Led Zeppelin‘s catalog is full of moments that feel specifically engineered to appeal to teenage boys: the ridiculous libido of “Whole Lotta Love,” the fantasy-novel excess of “Stairway to Heaven” the rock-god riffage and pummeling drums of “The Ocean” and “Kashmir.” There’s also plenty of moments that are subtler, quieter, more complicated, that might reveal their splendor to a Zep head a little later in life, like the dusty back corners of Physical Graffiti or the second side of Led Zeppelin III. This latter material is great–you could craft an amazing quasi-greatest hits compilation entirely out of chill Zeppelin–but it would be silly to expect any pubescent male to declare it as his favorite when the gnarly headbanging stuff is right there for the choosing, too. Anyone, that is, except for Robin Pecknold.
The Fleet Foxes frontman participated in a recent candid conversation with the members of Grizzly Bear for Interview magazine, marking the return of each mellow and sophisticated indie institution with a new album this year. At one point, the group was discussing what music they’ve been listening to lately, and Pecknold dropped this entirely unsurprising bombshell:
PECKNOLD: I’ve been trying to get back into The Rolling Stones and Led Zeppelin. In high school, I had Led Zeppelin III and a passing interest in the rest of the stuff.
Led Zeppelin III, for those without an obsessive knowledge of the band’s catalog, is the record on which they began fully indulging their interest in English folk and early-century American blues music. Yes, it opens with the roaring “Immigrant Song.” But what follows is “Friends,” a heady drone built on insistent acoustic guitar and a swirling string section that more appropriately sets the tone for an album that applies Zeppelin’s bombastic impulses to an altogether prettier and more primal set of sounds, and whose back half contains barely an electric guitar to speak of. III, in short, is the natural Zeppelin album of choice for a kid who would grow up to become an auteur of majestic and baroque folk rock. In fact, if it were Pecknold’s honeyed tenor on “Friends” and not Robert Plant’s wail, the song would almost fit right in on Crack-Up, Fleet Foxes’ excellent comeback from this year.
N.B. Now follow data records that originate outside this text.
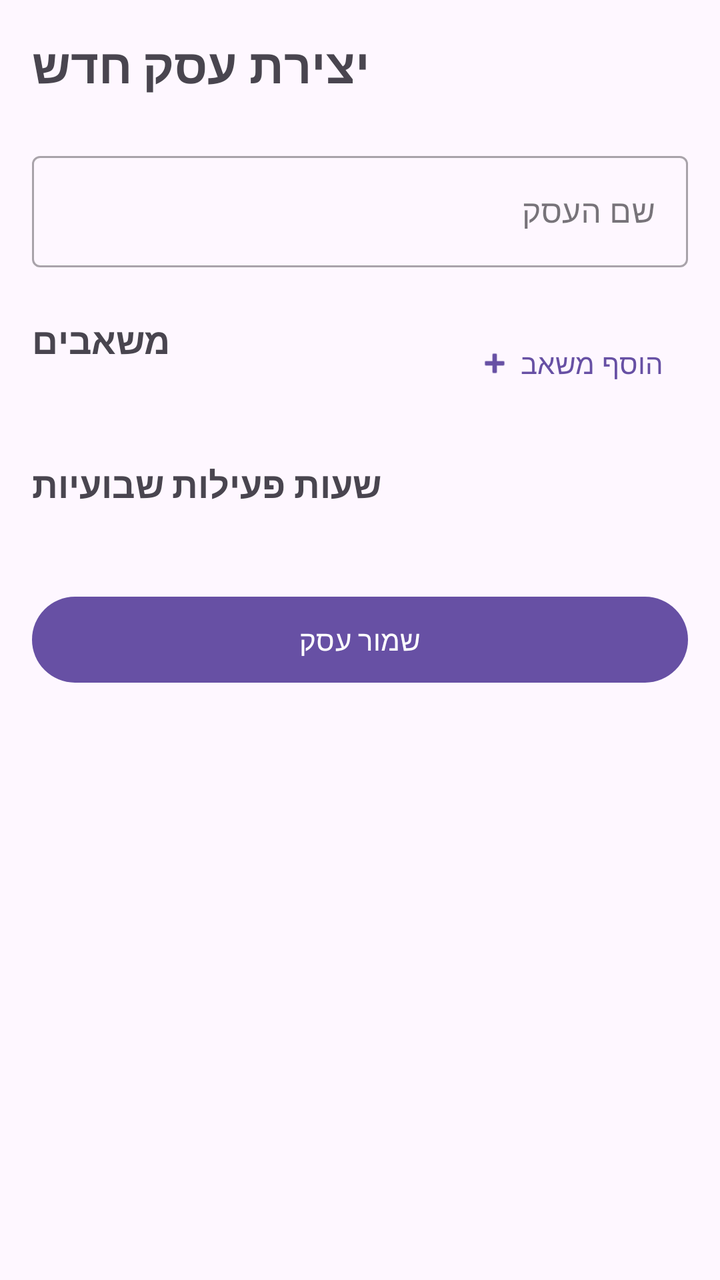
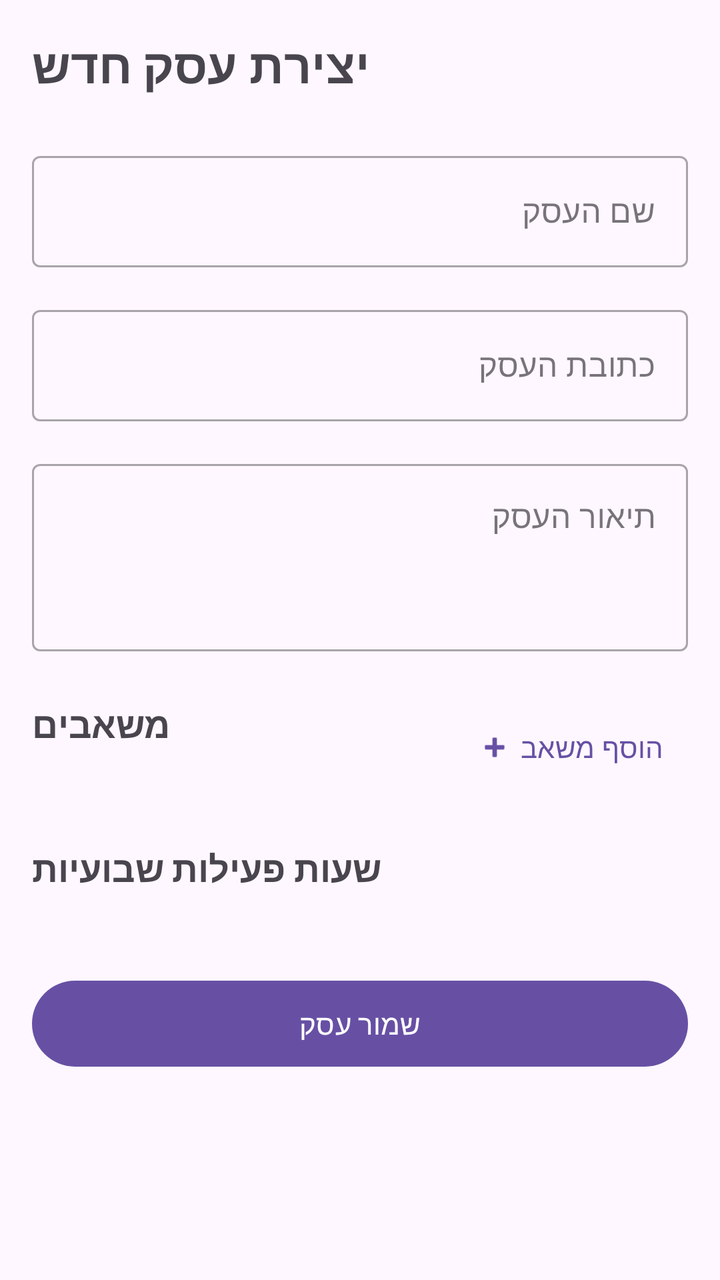

Before-and-after screenshots of an Android layout around one commit, followed by the original layout XML and the change that was made.
<!-- AndroidManifest.xml: application theme Theme.BookifyTry -->
<!-- res/layout/activity_create_business.xml -->
<?xml version="1.0" encoding="utf-8"?>
<ScrollView xmlns:android="http://schemas.android.com/apk/res/android"
    xmlns:app="http://schemas.android.com/apk/res-auto"
    xmlns:tools="http://schemas.android.com/tools"
    android:layout_width="match_parent"
    android:layout_height="match_parent"
    tools:context=".CreateBusinessActivity">

    <androidx.constraintlayout.widget.ConstraintLayout
        android:layout_width="match_parent"
        android:layout_height="wrap_content"
        android:padding="16dp">

        <TextView
            android:id="@+id/createBusinessTitle"
            android:layout_width="wrap_content"
            android:layout_height="wrap_content"
            android:text="יצירת עסק חדש"
            android:textSize="24sp"
            android:textStyle="bold"
            app:layout_constraintStart_toStartOf="parent"
            app:layout_constraintTop_toTopOf="parent" />

        
        <com.google.android.material.textfield.TextInputLayout
            android:id="@+id/businessNameInputLayout"
            style="@style/Widget.MaterialComponents.TextInputLayout.OutlinedBox"
            android:layout_width="0dp"
            android:layout_height="wrap_content"
            android:layout_marginTop="24dp"
            android:hint="שם העסק"
            app:layout_constraintEnd_toEndOf="parent"
            app:layout_constraintStart_toStartOf="parent"
            app:layout_constraintTop_toBottomOf="@id/createBusinessTitle">

            <com.google.android.material.textfield.TextInputEditText
                android:id="@+id/businessNameEditText"
                android:layout_width="match_parent"
                android:layout_height="wrap_content" />
        </com.google.android.material.textfield.TextInputLayout>

        
        <TextView
            android:id="@+id/resourcesTitle"
            android:layout_width="wrap_content"
            android:layout_height="wrap_content"
            android:layout_marginTop="24dp"
            android:text="משאבים"
            android:textSize="18sp"
            android:textStyle="bold"
            app:layout_constraintStart_toStartOf="parent"
            app:layout_constraintTop_toBottomOf="@id/businessNameInputLayout" />

        <com.google.android.material.button.MaterialButton
            android:id="@+id/addResourceButton"
            style="@style/Widget.Material3.Button.TextButton"
            android:layout_width="wrap_content"
            android:layout_height="wrap_content"
            android:text="הוסף משאב"
            app:icon="@android:drawable/ic_input_add"
            app:layout_constraintEnd_toEndOf="parent"
            app:layout_constraintTop_toTopOf="@id/resourcesTitle" />

        <LinearLayout
            android:id="@+id/resourcesContainer"
            android:layout_width="0dp"
            android:layout_height="wrap_content"
            android:orientation="vertical"
            app:layout_constraintEnd_toEndOf="parent"
            app:layout_constraintStart_toStartOf="parent"
            app:layout_constraintTop_toBottomOf="@+id/addResourceButton" />

        
        <TextView
            android:id="@+id/workingHoursTitle"
            android:layout_width="wrap_content"
            android:layout_height="wrap_content"
            android:layout_marginTop="24dp"
            android:text="שעות פעילות שבועיות"
            android:textSize="18sp"
            android:textStyle="bold"
            app:layout_constraintStart_toStartOf="parent"
            app:layout_constraintTop_toBottomOf="@id/resourcesContainer" />

        <LinearLayout
            android:id="@+id/workingHoursContainer"
            android:layout_width="0dp"
            android:layout_height="wrap_content"
            android:layout_marginTop="8dp"
            android:orientation="vertical"
            app:layout_constraintEnd_toEndOf="parent"
            app:layout_constraintStart_toStartOf="parent"
            app:layout_constraintTop_toBottomOf="@id/workingHoursTitle" />

        
        <com.google.android.material.button.MaterialButton
            android:id="@+id/saveBusinessButton"
            android:layout_width="0dp"
            android:layout_height="wrap_content"
            android:padding="12dp"
            android:layout_marginTop="32dp"
            android:text="שמור עסק"
            app:layout_constraintEnd_toEndOf="parent"
            app:layout_constraintStart_toStartOf="parent"
            app:layout_constraintTop_toBottomOf="@id/workingHoursContainer" />

    </androidx.constraintlayout.widget.ConstraintLayout>
</ScrollView>
<!-- resources referenced by this layout -->
<resources>
  <style name="Theme.BookifyTry" parent="Base.Theme.BookifyTry" />
  <style name="Base.Theme.BookifyTry" parent="Theme.Material3.DayNight.NoActionBar">
          
          
      </style>
</resources>

<!-- the commit's change to res/layout/activity_create_business.xml (unified diff, before → after) -->
@@ -40,6 +40,44 @@
         </com.google.android.material.textfield.TextInputLayout>
 
         
+        <com.google.android.material.textfield.TextInputLayout
+            android:id="@+id/businessAddressInputLayout"
+            style="@style/Widget.MaterialComponents.TextInputLayout.OutlinedBox"
+            android:layout_width="0dp"
+            android:layout_height="wrap_content"
+            android:layout_marginTop="16dp"
+            android:hint="כתובת העסק"
+            app:layout_constraintEnd_toEndOf="parent"
+            app:layout_constraintStart_toStartOf="parent"
+            app:layout_constraintTop_toBottomOf="@id/businessNameInputLayout">
+
+            <com.google.android.material.textfield.TextInputEditText
+                android:id="@+id/businessAddressEditText"
+                android:layout_width="match_parent"
+                android:layout_height="wrap_content" />
+        </com.google.android.material.textfield.TextInputLayout>
+
+        
+        <com.google.android.material.textfield.TextInputLayout
+            android:id="@+id/businessDescriptionInputLayout"
+            style="@style/Widget.MaterialComponents.TextInputLayout.OutlinedBox"
+            android:layout_width="0dp"
+            android:layout_height="wrap_content"
+            android:layout_marginTop="16dp"
+            android:hint="תיאור העסק"
+            app:layout_constraintEnd_toEndOf="parent"
+            app:layout_constraintStart_toStartOf="parent"
+            app:layout_constraintTop_toBottomOf="@id/businessAddressInputLayout">
+
+            <com.google.android.material.textfield.TextInputEditText
+                android:id="@+id/businessDescriptionEditText"
+                android:layout_width="match_parent"
+                android:layout_height="wrap_content"
+                android:gravity="top"
+                android:minLines="3" />
+        </com.google.android.material.textfield.TextInputLayout>
+
+        
         <TextView
             android:id="@+id/resourcesTitle"
             android:layout_width="wrap_content"
@@ -49,7 +87,7 @@
             android:textSize="18sp"
             android:textStyle="bold"
             app:layout_constraintStart_toStartOf="parent"
-            app:layout_constraintTop_toBottomOf="@id/businessNameInputLayout" />
+            app:layout_constraintTop_toBottomOf="@id/businessDescriptionInputLayout" />
 
         <com.google.android.material.button.MaterialButton
             android:id="@+id/addResourceButton"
It’s probably unwise to read very much into an offhand comment from Pecknold about his adolescent listening habits, but it’s weirdly satisfying to hear that he was already so thoroughly in character at such a young age. I wonder whether Fleet Foxes would sound different if he’d picked up Houses of the Holy instead.